A lack of superannuation, a marriage breakup, death of a spouse or poor health results in many women facing housing insecurity and potential homelessness for the first time when they are older. They have often been independent, worked and raised children, but now have limited income.
Women aged over 55 who have some assets often don’t qualify for social housing, but they have limited or no working career ahead of them. Without the financial capacity to buy a home, they’re are locked into the private rental market. They are often forced to watch their savings drop with unaffordable rent and no long-term housing security.
Women’s Property Initiatives (WPI) research has shown that these women have genuine interest in investing their money in a home in order to preserve their capital and have secure housing as they age. WPI’s innovative Older Women’s Housing Program takes a different approach to the supply of affordable homes. It will enable low-income women over 55 with modest assets to secure a suitable home into the future. They will still have to pay rent on a portion of the property, but they will have peace of mind from knowing that the rent is affordable and that their capital investment and their tenancy is secure.

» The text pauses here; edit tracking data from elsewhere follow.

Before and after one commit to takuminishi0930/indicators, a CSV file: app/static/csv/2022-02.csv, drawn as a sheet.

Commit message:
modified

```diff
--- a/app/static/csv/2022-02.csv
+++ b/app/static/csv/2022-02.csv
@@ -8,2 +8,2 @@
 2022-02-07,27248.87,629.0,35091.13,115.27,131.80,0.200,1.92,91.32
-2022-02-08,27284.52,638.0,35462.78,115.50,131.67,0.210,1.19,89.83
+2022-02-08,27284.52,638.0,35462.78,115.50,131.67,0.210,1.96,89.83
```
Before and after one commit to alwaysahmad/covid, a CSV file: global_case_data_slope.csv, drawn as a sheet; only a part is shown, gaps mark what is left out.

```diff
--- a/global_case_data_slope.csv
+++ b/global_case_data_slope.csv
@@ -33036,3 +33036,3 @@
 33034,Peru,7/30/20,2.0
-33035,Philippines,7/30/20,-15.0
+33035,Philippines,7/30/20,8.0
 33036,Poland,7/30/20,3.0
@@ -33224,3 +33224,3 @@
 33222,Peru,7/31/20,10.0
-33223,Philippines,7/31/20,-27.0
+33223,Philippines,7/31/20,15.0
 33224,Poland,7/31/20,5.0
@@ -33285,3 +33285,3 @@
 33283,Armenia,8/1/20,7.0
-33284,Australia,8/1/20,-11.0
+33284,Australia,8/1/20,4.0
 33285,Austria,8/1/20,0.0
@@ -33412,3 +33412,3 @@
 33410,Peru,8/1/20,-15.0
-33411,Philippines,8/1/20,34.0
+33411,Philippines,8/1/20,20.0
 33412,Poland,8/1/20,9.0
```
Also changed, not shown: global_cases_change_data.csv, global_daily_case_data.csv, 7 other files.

This is a preventative approach and is an alternative to a private rental. It will provide these women with secure housing at an affordable rate and preserve the value of their assets, subject to normal housing price fluctuations. These women will not have to contend with unstable and often highly inappropriate housing. The arrangement will prevent them from becoming homeless and from requiring costlier social housing once their savings are depleted. Their investment will secure a high-quality home into the future for this vulnerable group of women, allowing them to age in place.
A site in Beaconsfield in Melbourne’s outer east has been secured for the pilot of this program and we have several women who are expressing interest in participating. Four architect-designed townhouses will be constructed on the site, which is close to public transport, health services, shopping and community facilities.

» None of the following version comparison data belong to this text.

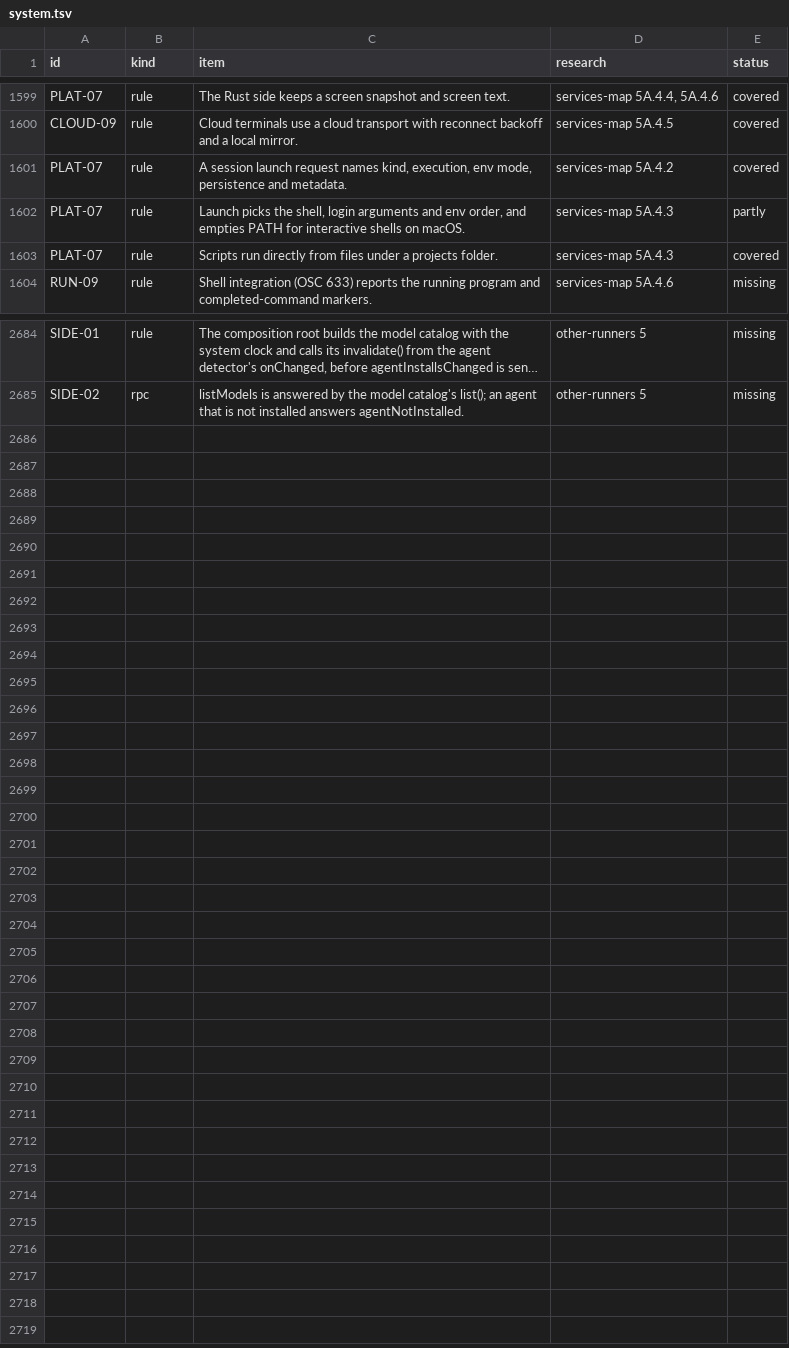
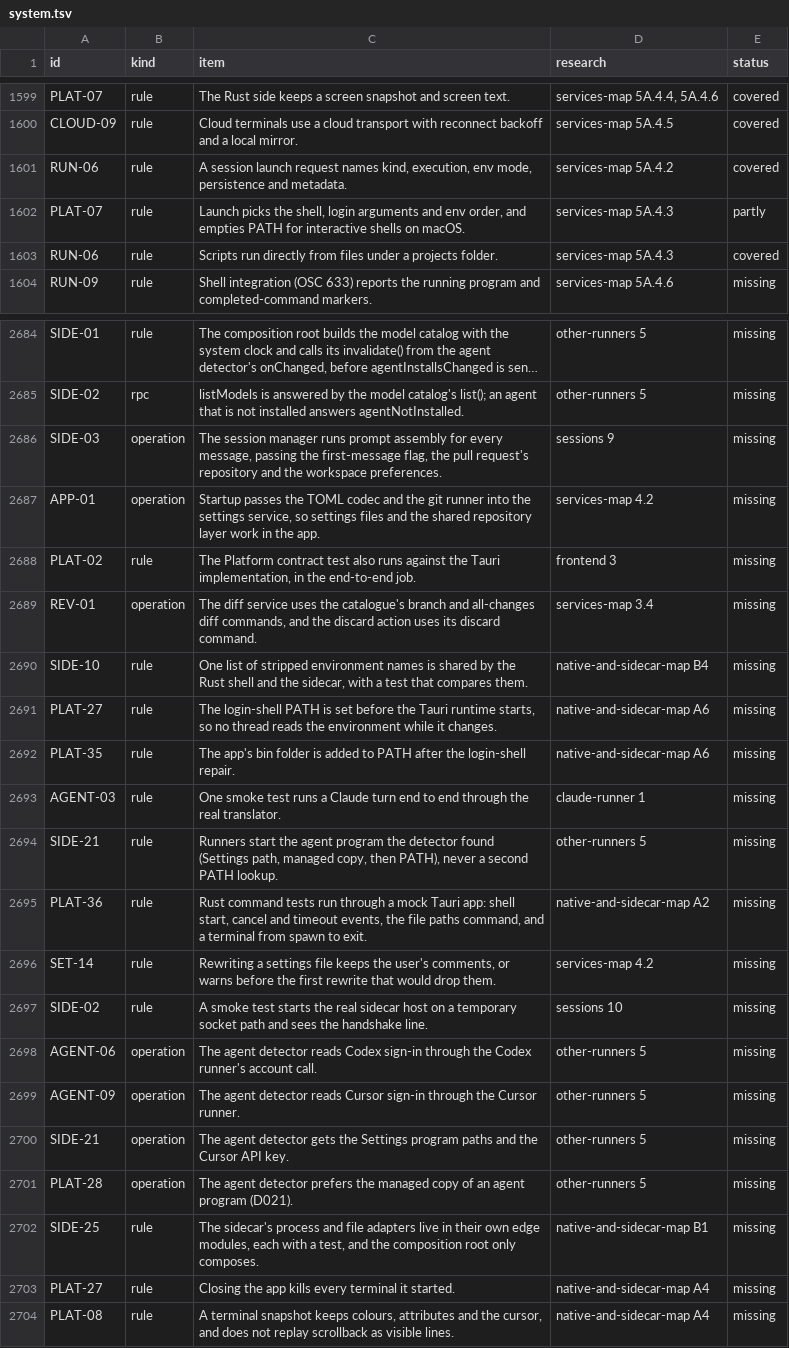
Before and after one commit to jahala/conducted, a TSV file: docs/plans/items/system.tsv, drawn as a sheet; only a part is shown, gaps mark what is left out; long unchanged cells end in …; the diff covers the shown part only; the diff names each change by its address in the sheet, - before the commit and + after, or states it on an @@ line.

```diff
--- a/docs/plans/items/system.tsv
+++ b/docs/plans/items/system.tsv
-A1601 (id): PLAT-07
+A1601 (id): RUN-06
-A1603 (id): PLAT-07
+A1603 (id): RUN-06
+row 2686: SIDE-03 | operation | The session manager runs prompt assembly for every message, passing the first-message flag, the pull request's repository and the workspace preferences. | sessions 9 | missing
+row 2687: APP-01 | operation | Startup passes the TOML codec and the git runner into the settings service, so settings files and the shared repository layer work in the app. | services-map 4.2 | missing
+row 2688: PLAT-02 | rule | The Platform contract test also runs against the Tauri implementation, in the end-to-end job. | frontend 3 | missing
+row 2689: REV-01 | operation | The diff service uses the catalogue's branch and all-changes diff commands, and the discard action uses its discard command. | services-map 3.4 | missing
+row 2690: SIDE-10 | rule | One list of stripped environment names is shared by the Rust shell and the sidecar, with a test that compares them. | native-and-sidecar-map B4 | missing
+row 2691: PLAT-27 | rule | The login-shell PATH is set before the Tauri runtime starts, so no thread reads the environment while it changes. | native-and-sidecar-map A6 | missing
+row 2692: PLAT-35 | rule | The app's bin folder is added to PATH after the login-shell repair. | native-and-sidecar-map A6 | missing
+row 2693: AGENT-03 | rule | One smoke test runs a Claude turn end to end through the real translator. | claude-runner 1 | missing
+row 2694: SIDE-21 | rule | Runners start the agent program the detector found (Settings path, managed copy, then PATH), never a second PATH lookup. | other-runners 5 | missing
+row 2695: PLAT-36 | rule | Rust command tests run through a mock Tauri app: shell start, cancel and timeout events, the file paths command, and a terminal from spawn to exit. | native-and-sidecar-map A2 | missing
+row 2696: SET-14 | rule | Rewriting a settings file keeps the user's comments, or warns before the first rewrite that would drop them. | services-map 4.2 | missing
+row 2697: SIDE-02 | rule | A smoke test starts the real sidecar host on a temporary socket path and sees the handshake line. | sessions 10 | missing
+row 2698: AGENT-06 | operation | The agent detector reads Codex sign-in through the Codex runner's account call. | other-runners 5 | missing
+row 2699: AGENT-09 | operation | The agent detector reads Cursor sign-in through the Cursor runner. | other-runners 5 | missing
+row 2700: SIDE-21 | operation | The agent detector gets the Settings program paths and the Cursor API key. | other-runners 5 | missing
+row 2701: PLAT-28 | operation | The agent detector prefers the managed copy of an agent program (D021). | other-runners 5 | missing
+row 2702: SIDE-25 | rule | The sidecar's process and file adapters live in their own edge modules, each with a test, and the composition root only composes. | native-and-sidecar-map B1 | missing
+row 2703: PLAT-27 | rule | Closing the app kills every terminal it started. | native-and-sidecar-map A4 | missing
+row 2704: PLAT-08 | rule | A terminal snapshot keeps colours, attributes and the cursor, and does not replay scrollback as visible lines. | native-and-sidecar-map A4 | missing
```
Also changed, not shown: 26 edited cells elsewhere in this file, docs/plans/items/ui.tsv, 3 other files.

Are you interested in learning more about the Beaconsfield project?
Call Sally Martin at WPI 9664 7802.
Written by Jeanette Large, CEO, Women’s Property Initiative.